I’m game to try this with Noah (5 – Down syndrome), but for now the fact that the stickers are on shoes is throwing him off.  No worries.  It’s given me a good idea for another activity for him.  Coming soon . . .

By the way, don’t forget to leave a comment for me on yesterday’s post,, to register for our free Chore-Card app giveaway – drawing to be held on Monday, September 17, 2012.  Three lucky winners will receive a redemption code for this oh-so-helpful chore system that features scannable cards for your kids.



Pinned It, Did it – Melted Crayon Dot Art

One thing I’ve always wanted to be and never even came close was an artist.  I would love to be able to sketch and use watercolors in a way that produced results beyond what a 4-year-old could do.  The chances of that happening in this lifetime are pretty slim. 

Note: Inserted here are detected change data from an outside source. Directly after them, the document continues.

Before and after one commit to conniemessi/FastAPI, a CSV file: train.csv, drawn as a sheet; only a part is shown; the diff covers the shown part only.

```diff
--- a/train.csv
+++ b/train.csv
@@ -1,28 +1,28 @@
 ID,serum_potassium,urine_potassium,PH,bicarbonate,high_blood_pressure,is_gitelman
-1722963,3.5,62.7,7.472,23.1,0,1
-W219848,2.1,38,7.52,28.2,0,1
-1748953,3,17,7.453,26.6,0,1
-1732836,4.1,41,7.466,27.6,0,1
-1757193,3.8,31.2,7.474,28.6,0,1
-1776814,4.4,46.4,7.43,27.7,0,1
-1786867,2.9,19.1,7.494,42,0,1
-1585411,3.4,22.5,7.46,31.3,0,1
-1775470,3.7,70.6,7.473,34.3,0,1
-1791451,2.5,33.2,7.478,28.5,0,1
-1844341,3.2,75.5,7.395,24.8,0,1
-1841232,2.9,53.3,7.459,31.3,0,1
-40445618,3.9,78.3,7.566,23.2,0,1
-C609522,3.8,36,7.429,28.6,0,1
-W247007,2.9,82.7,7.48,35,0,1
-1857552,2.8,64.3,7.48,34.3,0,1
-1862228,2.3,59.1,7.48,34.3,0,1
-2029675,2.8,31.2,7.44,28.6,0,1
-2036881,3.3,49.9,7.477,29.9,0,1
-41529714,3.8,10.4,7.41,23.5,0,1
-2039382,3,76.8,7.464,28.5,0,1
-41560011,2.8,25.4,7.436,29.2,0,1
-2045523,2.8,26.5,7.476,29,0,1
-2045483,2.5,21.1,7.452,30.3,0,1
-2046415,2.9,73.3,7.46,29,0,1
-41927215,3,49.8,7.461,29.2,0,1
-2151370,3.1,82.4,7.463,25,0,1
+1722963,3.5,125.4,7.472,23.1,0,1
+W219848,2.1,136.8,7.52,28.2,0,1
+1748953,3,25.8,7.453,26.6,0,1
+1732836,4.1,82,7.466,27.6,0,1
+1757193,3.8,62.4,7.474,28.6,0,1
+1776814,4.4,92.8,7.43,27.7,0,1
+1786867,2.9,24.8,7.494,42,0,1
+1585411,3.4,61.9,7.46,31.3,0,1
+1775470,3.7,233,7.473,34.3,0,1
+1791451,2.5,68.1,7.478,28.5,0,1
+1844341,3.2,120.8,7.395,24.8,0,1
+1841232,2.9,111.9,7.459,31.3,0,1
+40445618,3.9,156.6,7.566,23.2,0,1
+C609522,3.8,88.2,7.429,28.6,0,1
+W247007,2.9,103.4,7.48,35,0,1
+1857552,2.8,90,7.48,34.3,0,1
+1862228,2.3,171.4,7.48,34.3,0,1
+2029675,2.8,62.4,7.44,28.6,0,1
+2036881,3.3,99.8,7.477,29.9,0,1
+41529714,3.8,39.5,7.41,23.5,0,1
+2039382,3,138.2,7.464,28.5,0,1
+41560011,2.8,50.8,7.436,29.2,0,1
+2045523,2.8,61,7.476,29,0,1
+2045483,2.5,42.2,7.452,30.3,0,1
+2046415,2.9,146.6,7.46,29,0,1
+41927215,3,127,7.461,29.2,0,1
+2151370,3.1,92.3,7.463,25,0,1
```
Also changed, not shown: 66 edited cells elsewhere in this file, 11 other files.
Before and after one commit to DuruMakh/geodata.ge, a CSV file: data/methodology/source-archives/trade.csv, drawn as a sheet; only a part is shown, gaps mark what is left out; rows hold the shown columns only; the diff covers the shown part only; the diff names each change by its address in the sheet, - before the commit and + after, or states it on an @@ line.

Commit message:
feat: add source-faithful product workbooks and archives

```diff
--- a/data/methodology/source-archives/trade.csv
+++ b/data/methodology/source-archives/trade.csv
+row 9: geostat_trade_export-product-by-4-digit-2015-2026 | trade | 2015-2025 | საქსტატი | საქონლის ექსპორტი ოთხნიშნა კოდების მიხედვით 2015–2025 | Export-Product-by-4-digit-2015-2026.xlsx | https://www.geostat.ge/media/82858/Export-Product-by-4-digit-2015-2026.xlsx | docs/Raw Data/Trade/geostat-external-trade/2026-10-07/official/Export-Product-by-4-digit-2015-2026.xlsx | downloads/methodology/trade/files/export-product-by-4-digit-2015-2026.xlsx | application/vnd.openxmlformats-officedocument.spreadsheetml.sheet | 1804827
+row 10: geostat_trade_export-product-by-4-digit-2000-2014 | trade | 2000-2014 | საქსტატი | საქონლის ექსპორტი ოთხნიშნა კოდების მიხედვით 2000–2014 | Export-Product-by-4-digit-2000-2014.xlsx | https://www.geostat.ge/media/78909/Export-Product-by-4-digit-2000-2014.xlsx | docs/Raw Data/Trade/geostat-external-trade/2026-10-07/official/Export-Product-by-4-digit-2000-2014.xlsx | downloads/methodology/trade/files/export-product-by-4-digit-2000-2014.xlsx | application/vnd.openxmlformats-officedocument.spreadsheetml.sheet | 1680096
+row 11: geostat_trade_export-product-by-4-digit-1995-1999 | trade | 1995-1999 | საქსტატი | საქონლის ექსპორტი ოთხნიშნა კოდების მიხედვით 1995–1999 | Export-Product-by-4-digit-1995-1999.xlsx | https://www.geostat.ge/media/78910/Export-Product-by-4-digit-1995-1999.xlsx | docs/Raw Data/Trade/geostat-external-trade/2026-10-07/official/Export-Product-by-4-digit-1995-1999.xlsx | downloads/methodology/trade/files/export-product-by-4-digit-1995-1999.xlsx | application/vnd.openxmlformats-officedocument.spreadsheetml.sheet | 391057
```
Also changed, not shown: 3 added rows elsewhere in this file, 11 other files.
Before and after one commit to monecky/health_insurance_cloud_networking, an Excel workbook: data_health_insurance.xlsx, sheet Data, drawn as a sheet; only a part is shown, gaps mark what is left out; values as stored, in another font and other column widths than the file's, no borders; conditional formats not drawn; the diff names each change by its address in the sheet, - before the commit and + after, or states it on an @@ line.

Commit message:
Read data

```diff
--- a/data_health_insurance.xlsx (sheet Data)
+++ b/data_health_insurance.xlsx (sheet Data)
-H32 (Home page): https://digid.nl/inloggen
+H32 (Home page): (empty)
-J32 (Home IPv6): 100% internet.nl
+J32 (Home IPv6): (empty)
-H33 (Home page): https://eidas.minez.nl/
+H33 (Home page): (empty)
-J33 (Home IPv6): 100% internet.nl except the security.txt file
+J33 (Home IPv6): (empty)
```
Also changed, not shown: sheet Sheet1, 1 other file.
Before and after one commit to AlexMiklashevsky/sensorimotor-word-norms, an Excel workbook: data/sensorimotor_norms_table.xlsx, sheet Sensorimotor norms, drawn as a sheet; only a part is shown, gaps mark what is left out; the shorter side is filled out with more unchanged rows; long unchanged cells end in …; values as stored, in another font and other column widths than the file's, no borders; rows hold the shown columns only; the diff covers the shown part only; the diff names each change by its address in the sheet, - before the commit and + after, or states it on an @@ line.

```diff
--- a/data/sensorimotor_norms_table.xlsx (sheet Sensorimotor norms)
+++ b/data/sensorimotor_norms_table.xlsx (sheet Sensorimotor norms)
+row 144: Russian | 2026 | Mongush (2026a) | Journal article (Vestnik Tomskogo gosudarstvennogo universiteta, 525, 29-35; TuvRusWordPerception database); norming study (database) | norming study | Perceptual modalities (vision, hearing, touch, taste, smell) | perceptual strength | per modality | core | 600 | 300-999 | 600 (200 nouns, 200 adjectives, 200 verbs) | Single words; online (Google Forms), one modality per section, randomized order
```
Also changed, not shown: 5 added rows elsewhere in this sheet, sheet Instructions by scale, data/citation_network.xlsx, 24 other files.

Enter in Pinterest. 

Different melted crayon idea - WE did this for my hubby for Father's Day - Even my 7-year-old participated.  It turned out BEAUTIFUL!!!!  And it was wayyyyy fun!

I saw some beautiful melted crayon dot art, and it reminded me of a pointillism project I did when I was probably in junior high.  Dots I can do.

Father’s Day was coming up, and Andrew really dislikes us spending money on him but loves DIY creative-y things.  What an opportunity!  I, along with the 17-year-old, the 10-year-old, the 8-year-old and the 7-year-old spent four afternoons working, and at the end of the week, we had finished our entire last name as well as a heart from me.   The finished product now hangs above our threshold.  definitely one of the better DIY projects we’ve done.  (This picture shows just two of the letters and the heart before we hung them.)

 Project:  Melted Crayon Dot Art


  1. Enough 8″ x 10″ canvases (in the art supplies aisle at Wal-Mart or a craft store) for each letter of your first or last name.
  2. Large quantity of old crayons in various shades of each color.  Peel them and sort them according to color and place in separate bags for storage.
  3. Candles, lots of candles.
  4. Printed bubble-type letters cut out to place in the center of your canvas.
  5. Tape
  6. Newspaper or plastic to cover your working space to protect it from melted crayon and wax.


  1. Take your cut-out letter; and using double-sided tape, tape a letter in the middle of each canvas.
  2. Plan what colors you want to use for each letter, and write the color on the back of the canvas to remind you which colors will be used where.  I used the rainbow progression for our letters.
  3. Take the first letter and match it to the corresponding color you assigned it.  Hold the tip of your crayon just over the flame until it is wet and shiny and almost dripping, then quickly touch it to the canvas to form a dot.  If you actually touch the flame with your crayon, some blackening will occur.  Don’t worry.  By the time  you are finished, the black is not noticeable.  If you are a perfectionist, okay, you can worry.  Using the same crayon, continue to make dots randomly in this fashion.  Using this technique, you will need to remelt after each dot.
  4. Continue with the other shades of your color until the canvas is covered.
  5. Carefully peel off the bubble letter to reveal the canvas. 
  6. Continue with the remaining letters.

Honestly, my younger children did start to tire of this after the first day, especially the 7-year-old.  The 10-year-old and the 17-year-old hung in right up to the end.  We all agreed this was a lot of fun and we were very happy with the results. 

By the way, Andrew LOVED it!!!